Fincar June 9, 2020 No Comments

Gathering the money for a new car to replace your old one is already a challenge for many, which underlines the importance of shopping around for the best finance. However, there is also another complexity if you don’t want to replace your old car, rather, you are looking at buying a second car for the family.


Initial considerations

With a second car, you have to weigh up a few questions and think hard about your budget. If you’re still paying off the existing car, will you have enough in your pay packet to meet the repayments for two cars? Have you factored in that you will now need to pay for two registrations and two sets of repairs, not to mention extra petrol? It really pays to do your homework and have a good hard think.

On the other hand, if you have already paid off the existing car, it might be easier to get a loan for a second car, plus there may be more scope to meet repayment obligations.

As an aside, if you already have one car that want to keep but your boss is offering you a novated car lease as part of a salary package, you might want to consider whether or not you want to use this offer to get a second car.

No matter what your situation, whether it be taking out a personal loan or getting a car through a salary package scheme, it doesn’t hurt to think about whether you actually need a second car.



Making the decision

Here’s a handful of questions that you might want to ask yourself before you decide whether you should get one car or two:

  1. How many people are there in your family? What are their travel needs? If mum or dad are on the road a lot, and/or the kids do a lot of sport or out-of-school activities, a second car is a bit of a necessity. If you’re flying solo, however, there probably isn’t a pressing need for a second car.
  2. Where do you live? It goes without saying that the more remote your location, the more critical it is that more than one member of the family has access to a car at any given time. You can’t overlook the prospect of an emergency, where time is everything.
  3. What sort of trips are you likely to make?

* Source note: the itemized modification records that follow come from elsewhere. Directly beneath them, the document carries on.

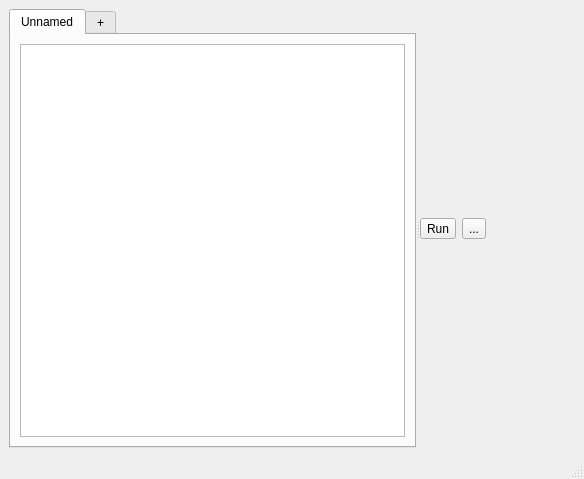
The window that main.ui (lopuhin/interactive-opengl) describes before a commit, drawn with Qt 5.
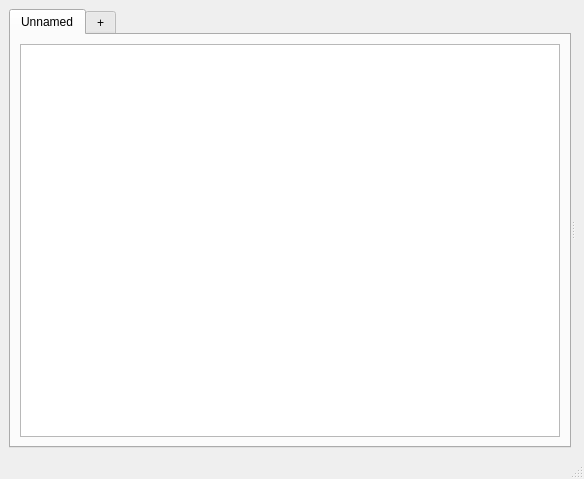
The same window after the commit.

Commit message: looing around with keyboard arrows, UI improvements

Patch:
```diff
--- a/main.ui
+++ b/main.ui
@@ -47,33 +47,6 @@
           <property name="sizeConstraint">
            <enum>QLayout::SetMinimumSize</enum>
           </property>
-          <item>
-           <widget class="QToolButton" name="runButton">
-            <property name="text">
-             <string>Run</string>
-            </property>
-           </widget>
-          </item>
-          <item>
-           <widget class="QToolButton" name="toolButton">
-            <property name="text">
-             <string>...</string>
-            </property>
-           </widget>
-          </item>
-          <item>
-           <spacer name="horizontalSpacer">
-            <property name="orientation">
-             <enum>Qt::Horizontal</enum>
-            </property>
-            <property name="sizeHint" stdset="0">
-             <size>
-              <width>40</width>
-              <height>20</height>
-             </size>
-            </property>
-           </spacer>
-          </item>
          </layout>
         </item>
        </layout>
```
The commit also changes 2 other files.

If they are all short trips, you might be able to make do with a bike or by walking.
  4. What is your local public transport like? If public transport provides you with sufficient access to shops, services and amenities in your area, save yourself from buying another car. Plus, you’ll do your bit for the environment!
  5. Do you have to transport a lot of items with you? Tradies are the obvious ones here, where a ute might make sense as a second vehicle. But if you’re riding around with an empty boot most of the time, is another car really all that useful?

As you’ll see, the decision is a highly personal one, and only you and your family will truly understand your vehicle needs.